### What you will do:
With pictures omitted, restate the data word for word.

### Extracted records:
Start of Block

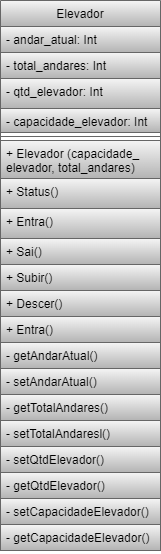
Before: Atvd.2 Predio/src/main/java/com/mycompany/predio/Diagrama Elevador.png, a diagram exported from draw.io (GSouzzaDev/ARCO-DE-TREINAMENTO-POOJAVA-2024.1-ADS-UFRN.). Source tidied: cells renumbered, new cells last; positions are measured from the earlier drawing's top-left corner, leaving out a move shared by most shapes.
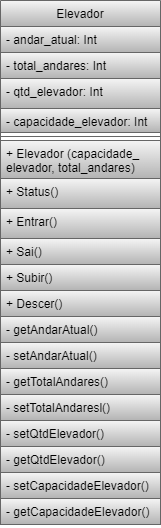
After the change.

The edit, as a diff of the source:
```diff
@@ -3,7 +3,7 @@
     <mxCell id="0" />
     <mxCell id="1" parent="0" />
     <mxCell id="2" value="Elevador" style="swimlane;fontStyle=0;align=center;verticalAlign=top;horizontal=1;startSize=26;rounded=0;shadow=0;strokeWidth=1;fillColor=#f5f5f5;strokeColor=#666666;gradientColor=#b3b3b3;" parent="1" vertex="1">
-      <mxGeometry width="160" height="550" as="geometry" />
+      <mxGeometry width="160" height="524" as="geometry" />
     </mxCell>
     <mxCell id="3" value="- andar_atual: Int" style="text;align=left;verticalAlign=top;spacingLeft=4;spacingRight=4;overflow=hidden;fillColor=#f5f5f5;gradientColor=#b3b3b3;strokeColor=#666666;" parent="2" vertex="1">
       <mxGeometry y="26" width="160" height="26" as="geometry" />
@@ -26,7 +26,7 @@
     <mxCell id="9" value="+ Status()" style="text;align=left;verticalAlign=top;spacingLeft=4;spacingRight=4;overflow=hidden;fillColor=#f5f5f5;gradientColor=#b3b3b3;strokeColor=#666666;" parent="2" vertex="1">
       <mxGeometry y="178" width="160" height="30" as="geometry" />
     </mxCell>
-    <mxCell id="10" value="+ Entra()" style="text;align=left;verticalAlign=top;spacingLeft=4;spacingRight=4;overflow=hidden;fillColor=#f5f5f5;gradientColor=#b3b3b3;strokeColor=#666666;" parent="2" vertex="1">
+    <mxCell id="10" value="+ Entrar()" style="text;align=left;verticalAlign=top;spacingLeft=4;spacingRight=4;overflow=hidden;fillColor=#f5f5f5;gradientColor=#b3b3b3;strokeColor=#666666;" parent="2" vertex="1">
       <mxGeometry y="208" width="160" height="30" as="geometry" />
     </mxCell>
     <mxCell id="11" value="+ Sai()" style="text;align=left;verticalAlign=top;spacingLeft=4;spacingRight=4;overflow=hidden;fillColor=#f5f5f5;gradientColor=#b3b3b3;strokeColor=#666666;" parent="2" vertex="1">
@@ -38,32 +38,29 @@
     <mxCell id="13" value="+ Descer()" style="text;align=left;verticalAlign=top;spacingLeft=4;spacingRight=4;overflow=hidden;fillColor=#f5f5f5;gradientColor=#b3b3b3;strokeColor=#666666;" parent="2" vertex="1">
       <mxGeometry y="290" width="160" height="26" as="geometry" />
     </mxCell>
-    <mxCell id="14" value="+ Entra()" style="text;align=left;verticalAlign=top;spacingLeft=4;spacingRight=4;overflow=hidden;fillColor=#f5f5f5;gradientColor=#b3b3b3;strokeColor=#666666;" parent="2" vertex="1">
-      <mxGeometry y="316" width="160" height="26" as="geometry" />
-    </mxCell>
     <mxCell id="15" value="- getAndarAtual()" style="text;align=left;verticalAlign=top;spacingLeft=4;spacingRight=4;overflow=hidden;fillColor=#f5f5f5;strokeColor=#666666;gradientColor=#b3b3b3;" parent="2" vertex="1">
-      <mxGeometry y="342" width="160" height="26" as="geometry" />
+      <mxGeometry y="316" width="160" height="26" as="geometry" />
     </mxCell>
     <mxCell id="16" value="- setAndarAtual()" style="text;align=left;verticalAlign=top;spacingLeft=4;spacingRight=4;overflow=hidden;fillColor=#f5f5f5;strokeColor=#666666;gradientColor=#b3b3b3;" parent="2" vertex="1">
-      <mxGeometry y="368" width="160" height="26" as="geometry" />
+      <mxGeometry y="342" width="160" height="26" as="geometry" />
     </mxCell>
     <mxCell id="17" value="- getTotalAndares()" style="text;align=left;verticalAlign=top;spacingLeft=4;spacingRight=4;overflow=hidden;fillColor=#f5f5f5;strokeColor=#666666;gradientColor=#b3b3b3;" parent="2" vertex="1">
-      <mxGeometry y="394" width="160" height="26" as="geometry" />
+      <mxGeometry y="368" width="160" height="26" as="geometry" />
     </mxCell>
     <mxCell id="18" value="- setTotalAndaresl()" style="text;align=left;verticalAlign=top;spacingLeft=4;spacingRight=4;overflow=hidden;fillColor=#f5f5f5;strokeColor=#666666;gradientColor=#b3b3b3;" parent="2" vertex="1">
-      <mxGeometry y="420" width="160" height="26" as="geometry" />
+      <mxGeometry y="394" width="160" height="26" as="geometry" />
     </mxCell>
     <mxCell id="19" value="- setQtdElevador()" style="text;align=left;verticalAlign=top;spacingLeft=4;spacingRight=4;overflow=hidden;fillColor=#f5f5f5;strokeColor=#666666;gradientColor=#b3b3b3;" parent="2" vertex="1">
-      <mxGeometry y="446" width="160" height="26" as="geometry" />
+      <mxGeometry y="420" width="160" height="26" as="geometry" />
     </mxCell>
     <mxCell id="20" value="- getQtdElevador()" style="text;align=left;verticalAlign=top;spacingLeft=4;spacingRight=4;overflow=hidden;fillColor=#f5f5f5;strokeColor=#666666;gradientColor=#b3b3b3;" parent="2" vertex="1">
-      <mxGeometry y="472" width="160" height="26" as="geometry" />
+      <mxGeometry y="446" width="160" height="26" as="geometry" />
     </mxCell>
     <mxCell id="21" value="- setCapacidadeElevador()" style="text;align=left;verticalAlign=top;spacingLeft=4;spacingRight=4;overflow=hidden;fillColor=#f5f5f5;strokeColor=#666666;gradientColor=#b3b3b3;" parent="2" vertex="1">
-      <mxGeometry y="498" width="160" height="26" as="geometry" />
+      <mxGeometry y="472" width="160" height="26" as="geometry" />
     </mxCell>
     <mxCell id="22" value="- getCapacidadeElevador()" style="text;align=left;verticalAlign=top;spacingLeft=4;spacingRight=4;overflow=hidden;fillColor=#f5f5f5;strokeColor=#666666;gradientColor=#b3b3b3;" parent="2" vertex="1">
-      <mxGeometry y="524" width="160" height="26" as="geometry" />
+      <mxGeometry y="498" width="160" height="26" as="geometry" />
     </mxCell>
   </root>
 </mxGraphModel>
```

End of Block

### Result of the task:
Before: Atvd.2 Predio/src/main/java/com/mycompany/predio/Diagrama Elevador.png, a diagram exported from draw.io (GSouzzaDev/ARCO-DE-TREINAMENTO-POOJAVA-2024.1-ADS-UFRN.). Source tidied: cells renumbered, new cells last; positions are measured from the earlier drawing's top-left corner, leaving out a move shared by most shapes.
After the change.

The edit, as a diff of the source:
```diff
@@ -3,7 +3,7 @@
     <mxCell id="0" />
     <mxCell id="1" parent="0" />
     <mxCell id="2" value="Elevador" style="swimlane;fontStyle=0;align=center;verticalAlign=top;horizontal=1;startSize=26;rounded=0;shadow=0;strokeWidth=1;fillColor=#f5f5f5;strokeColor=#666666;gradientColor=#b3b3b3;" parent="1" vertex="1">
-      <mxGeometry width="160" height="550" as="geometry" />
+      <mxGeometry width="160" height="524" as="geometry" />
     </mxCell>
     <mxCell id="3" value="- andar_atual: Int" style="text;align=left;verticalAlign=top;spacingLeft=4;spacingRight=4;overflow=hidden;fillColor=#f5f5f5;gradientColor=#b3b3b3;strokeColor=#666666;" parent="2" vertex="1">
       <mxGeometry y="26" width="160" height="26" as="geometry" />
@@ -26,7 +26,7 @@
     <mxCell id="9" value="+ Status()" style="text;align=left;verticalAlign=top;spacingLeft=4;spacingRight=4;overflow=hidden;fillColor=#f5f5f5;gradientColor=#b3b3b3;strokeColor=#666666;" parent="2" vertex="1">
       <mxGeometry y="178" width="160" height="30" as="geometry" />
     </mxCell>
-    <mxCell id="10" value="+ Entra()" style="text;align=left;verticalAlign=top;spacingLeft=4;spacingRight=4;overflow=hidden;fillColor=#f5f5f5;gradientColor=#b3b3b3;strokeColor=#666666;" parent="2" vertex="1">
+    <mxCell id="10" value="+ Entrar()" style="text;align=left;verticalAlign=top;spacingLeft=4;spacingRight=4;overflow=hidden;fillColor=#f5f5f5;gradientColor=#b3b3b3;strokeColor=#666666;" parent="2" vertex="1">
       <mxGeometry y="208" width="160" height="30" as="geometry" />
     </mxCell>
     <mxCell id="11" value="+ Sai()" style="text;align=left;verticalAlign=top;spacingLeft=4;spacingRight=4;overflow=hidden;fillColor=#f5f5f5;gradientColor=#b3b3b3;strokeColor=#666666;" parent="2" vertex="1">
@@ -38,32 +38,29 @@
     <mxCell id="13" value="+ Descer()" style="text;align=left;verticalAlign=top;spacingLeft=4;spacingRight=4;overflow=hidden;fillColor=#f5f5f5;gradientColor=#b3b3b3;strokeColor=#666666;" parent="2" vertex="1">
       <mxGeometry y="290" width="160" height="26" as="geometry" />
     </mxCell>
-    <mxCell id="14" value="+ Entra()" style="text;align=left;verticalAlign=top;spacingLeft=4;spacingRight=4;overflow=hidden;fillColor=#f5f5f5;gradientColor=#b3b3b3;strokeColor=#666666;" parent="2" vertex="1">
-      <mxGeometry y="316" width="160" height="26" as="geometry" />
-    </mxCell>
     <mxCell id="15" value="- getAndarAtual()" style="text;align=left;verticalAlign=top;spacingLeft=4;spacingRight=4;overflow=hidden;fillColor=#f5f5f5;strokeColor=#666666;gradientColor=#b3b3b3;" parent="2" vertex="1">
-      <mxGeometry y="342" width="160" height="26" as="geometry" />
+      <mxGeometry y="316" width="160" height="26" as="geometry" />
     </mxCell>
     <mxCell id="16" value="- setAndarAtual()" style="text;align=left;verticalAlign=top;spacingLeft=4;spacingRight=4;overflow=hidden;fillColor=#f5f5f5;strokeColor=#666666;gradientColor=#b3b3b3;" parent="2" vertex="1">
-      <mxGeometry y="368" width="160" height="26" as="geometry" />
+      <mxGeometry y="342" width="160" height="26" as="geometry" />
     </mxCell>
     <mxCell id="17" value="- getTotalAndares()" style="text;align=left;verticalAlign=top;spacingLeft=4;spacingRight=4;overflow=hidden;fillColor=#f5f5f5;strokeColor=#666666;gradientColor=#b3b3b3;" parent="2" vertex="1">
-      <mxGeometry y="394" width="160" height="26" as="geometry" />
+      <mxGeometry y="368" width="160" height="26" as="geometry" />
     </mxCell>
     <mxCell id="18" value="- setTotalAndaresl()" style="text;align=left;verticalAlign=top;spacingLeft=4;spacingRight=4;overflow=hidden;fillColor=#f5f5f5;strokeColor=#666666;gradientColor=#b3b3b3;" parent="2" vertex="1">
-      <mxGeometry y="420" width="160" height="26" as="geometry" />
+      <mxGeometry y="394" width="160" height="26" as="geometry" />
     </mxCell>
     <mxCell id="19" value="- setQtdElevador()" style="text;align=left;verticalAlign=top;spacingLeft=4;spacingRight=4;overflow=hidden;fillColor=#f5f5f5;strokeColor=#666666;gradientColor=#b3b3b3;" parent="2" vertex="1">
-      <mxGeometry y="446" width="160" height="26" as="geometry" />
+      <mxGeometry y="420" width="160" height="26" as="geometry" />
     </mxCell>
     <mxCell id="20" value="- getQtdElevador()" style="text;align=left;verticalAlign=top;spacingLeft=4;spacingRight=4;overflow=hidden;fillColor=#f5f5f5;strokeColor=#666666;gradientColor=#b3b3b3;" parent="2" vertex="1">
-      <mxGeometry y="472" width="160" height="26" as="geometry" />
+      <mxGeometry y="446" width="160" height="26" as="geometry" />
     </mxCell>
     <mxCell id="21" value="- setCapacidadeElevador()" style="text;align=left;verticalAlign=top;spacingLeft=4;spacingRight=4;overflow=hidden;fillColor=#f5f5f5;strokeColor=#666666;gradientColor=#b3b3b3;" parent="2" vertex="1">
-      <mxGeometry y="498" width="160" height="26" as="geometry" />
+      <mxGeometry y="472" width="160" height="26" as="geometry" />
     </mxCell>
     <mxCell id="22" value="- getCapacidadeElevador()" style="text;align=left;verticalAlign=top;spacingLeft=4;spacingRight=4;overflow=hidden;fillColor=#f5f5f5;strokeColor=#666666;gradientColor=#b3b3b3;" parent="2" vertex="1">
-      <mxGeometry y="524" width="160" height="26" as="geometry" />
+      <mxGeometry y="498" width="160" height="26" as="geometry" />
     </mxCell>
   </root>
 </mxGraphModel>
```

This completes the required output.